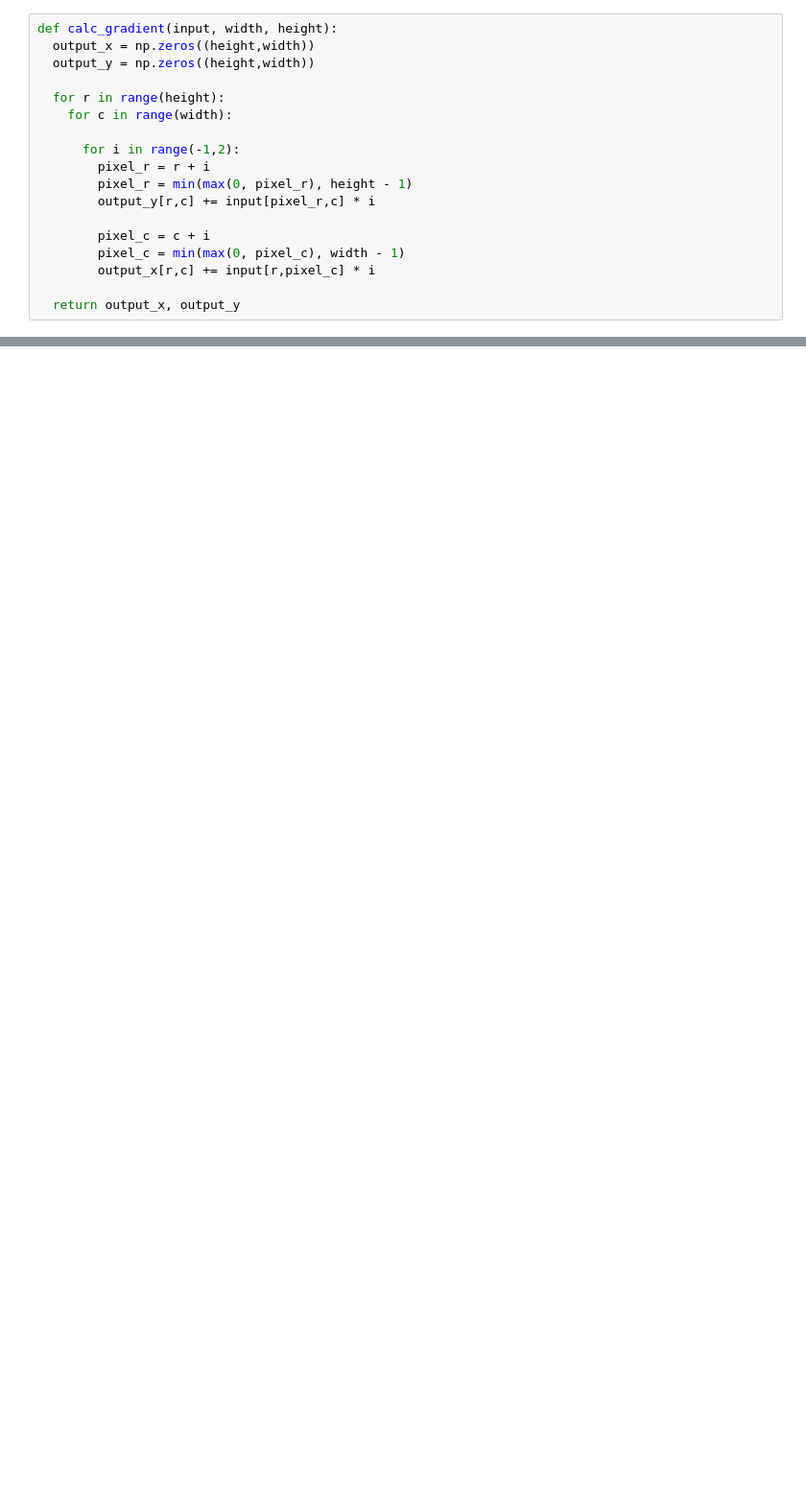
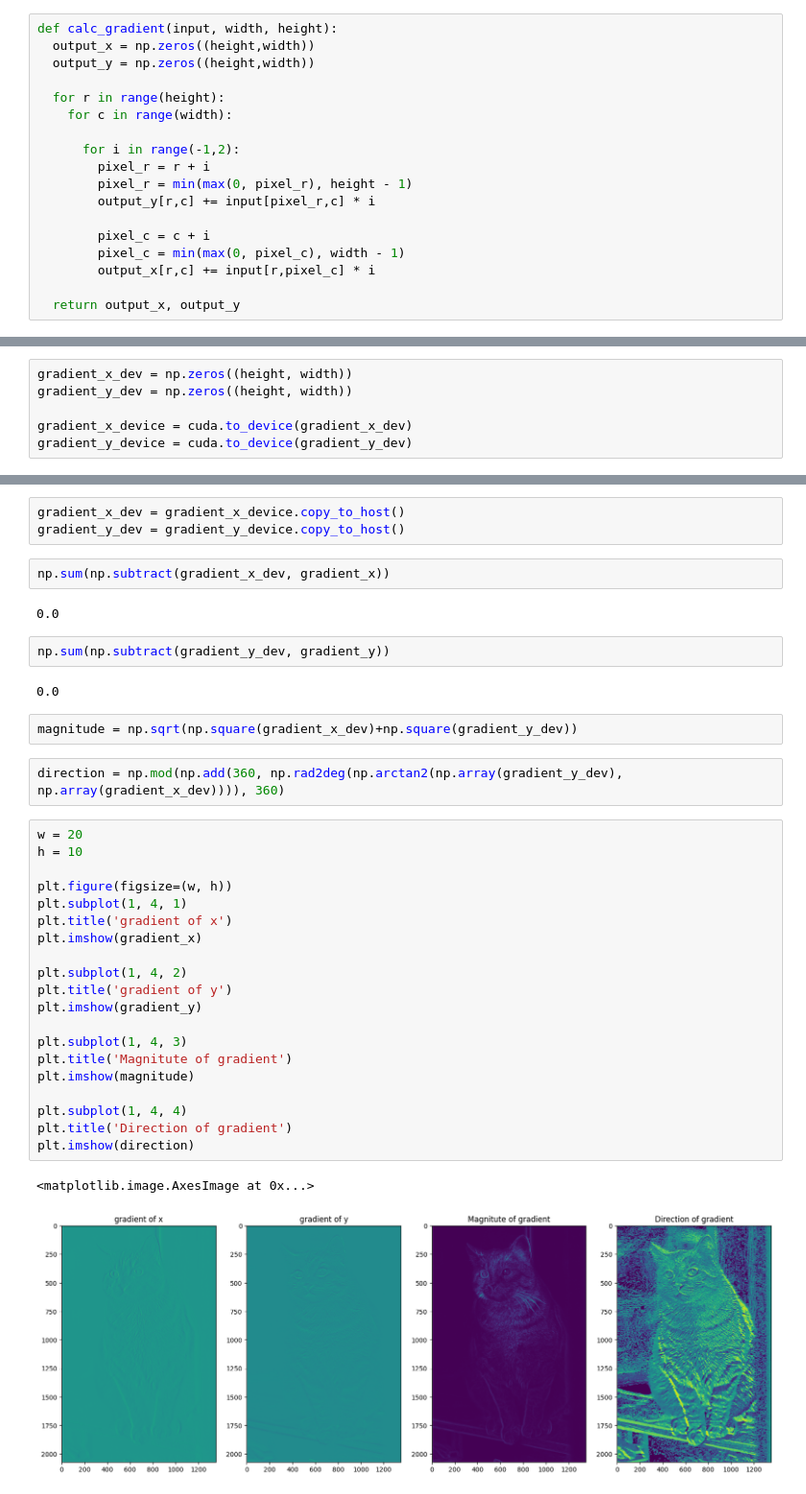
Before and after one commit to dolekhanhdang/Applied-Parallel-Programming, a Jupyter notebook: Parallel/HOG/convolution.ipynb, the cells around one changed output, grey strips where cells are left out. Shown at 96% size. Drawn from its saved outputs; the diff is of its cells as text; blank space fills up the shorter version.

```diff
--- a/Parallel/HOG/convolution.ipynb
+++ b/Parallel/HOG/convolution.ipynb
@@ -102,0 +129,6 @@ def gray_kernel(picture_in, gray_out):
+# %%
+gradient_x_dev = np.zeros((height, width))
+gradient_y_dev = np.zeros((height, width))
+
+gradient_x_device = cuda.to_device(gradient_x_dev)
+gradient_y_device = cuda.to_device(gradient_y_dev)
@@ -102,0 +138,38 @@ def gray_kernel(picture_in, gray_out):
+# %%
+gradient_x_dev = gradient_x_device.copy_to_host()
+gradient_y_dev = gradient_y_device.copy_to_host()
+# %%
+np.sum(np.subtract(gradient_x_dev, gradient_x))
+# %% [output]
+0.0
+# %%
+np.sum(np.subtract(gradient_y_dev, gradient_y))
+# %% [output]
+0.0
+# %%
+magnitude = np.sqrt(np.square(gradient_x_dev)+np.square(gradient_y_dev))
+# %%
+direction = np.mod(np.add(360, np.rad2deg(np.arctan2(np.array(gradient_y_dev), np.array(gradient_x_dev)))), 360)
+# %%
+w = 20
+h = 10
+
+plt.figure(figsize=(w, h))
+plt.subplot(1, 4, 1)
+plt.title('gradient of x')
+plt.imshow(gradient_x)
+
+plt.subplot(1, 4, 2)
+plt.title('gradient of y')
+plt.imshow(gradient_y)
+
+plt.subplot(1, 4, 3)
+plt.title('Magnitute of gradient')
+plt.imshow(magnitude)
+
+plt.subplot(1, 4, 4)
+plt.title('Direction of gradient')
+plt.imshow(direction)
+# %% [output]
+<matplotlib.image.AxesImage at 0x...>
+[figure, added]
```
Also changed, not shown: parts of 42 cells of this notebook.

Exercise objective:
Copy the material verbatim. The pictures are not part of the copy.

Response area:
Before and after one commit to dolekhanhdang/Applied-Parallel-Programming, a Jupyter notebook: Parallel/HOG/convolution.ipynb, the cells around one changed output, grey strips where cells are left out. Shown at 96% size. Drawn from its saved outputs; the diff is of its cells as text; blank space fills up the shorter version.

```diff
--- a/Parallel/HOG/convolution.ipynb
+++ b/Parallel/HOG/convolution.ipynb
@@ -102,0 +129,6 @@ def gray_kernel(picture_in, gray_out):
+# %%
+gradient_x_dev = np.zeros((height, width))
+gradient_y_dev = np.zeros((height, width))
+
+gradient_x_device = cuda.to_device(gradient_x_dev)
+gradient_y_device = cuda.to_device(gradient_y_dev)
@@ -102,0 +138,38 @@ def gray_kernel(picture_in, gray_out):
+# %%
+gradient_x_dev = gradient_x_device.copy_to_host()
+gradient_y_dev = gradient_y_device.copy_to_host()
+# %%
+np.sum(np.subtract(gradient_x_dev, gradient_x))
+# %% [output]
+0.0
+# %%
+np.sum(np.subtract(gradient_y_dev, gradient_y))
+# %% [output]
+0.0
+# %%
+magnitude = np.sqrt(np.square(gradient_x_dev)+np.square(gradient_y_dev))
+# %%
+direction = np.mod(np.add(360, np.rad2deg(np.arctan2(np.array(gradient_y_dev), np.array(gradient_x_dev)))), 360)
+# %%
+w = 20
+h = 10
+
+plt.figure(figsize=(w, h))
+plt.subplot(1, 4, 1)
+plt.title('gradient of x')
+plt.imshow(gradient_x)
+
+plt.subplot(1, 4, 2)
+plt.title('gradient of y')
+plt.imshow(gradient_y)
+
+plt.subplot(1, 4, 3)
+plt.title('Magnitute of gradient')
+plt.imshow(magnitude)
+
+plt.subplot(1, 4, 4)
+plt.title('Direction of gradient')
+plt.imshow(direction)
+# %% [output]
+<matplotlib.image.AxesImage at 0x...>
+[figure, added]
```
Also changed, not shown: parts of 42 cells of this notebook.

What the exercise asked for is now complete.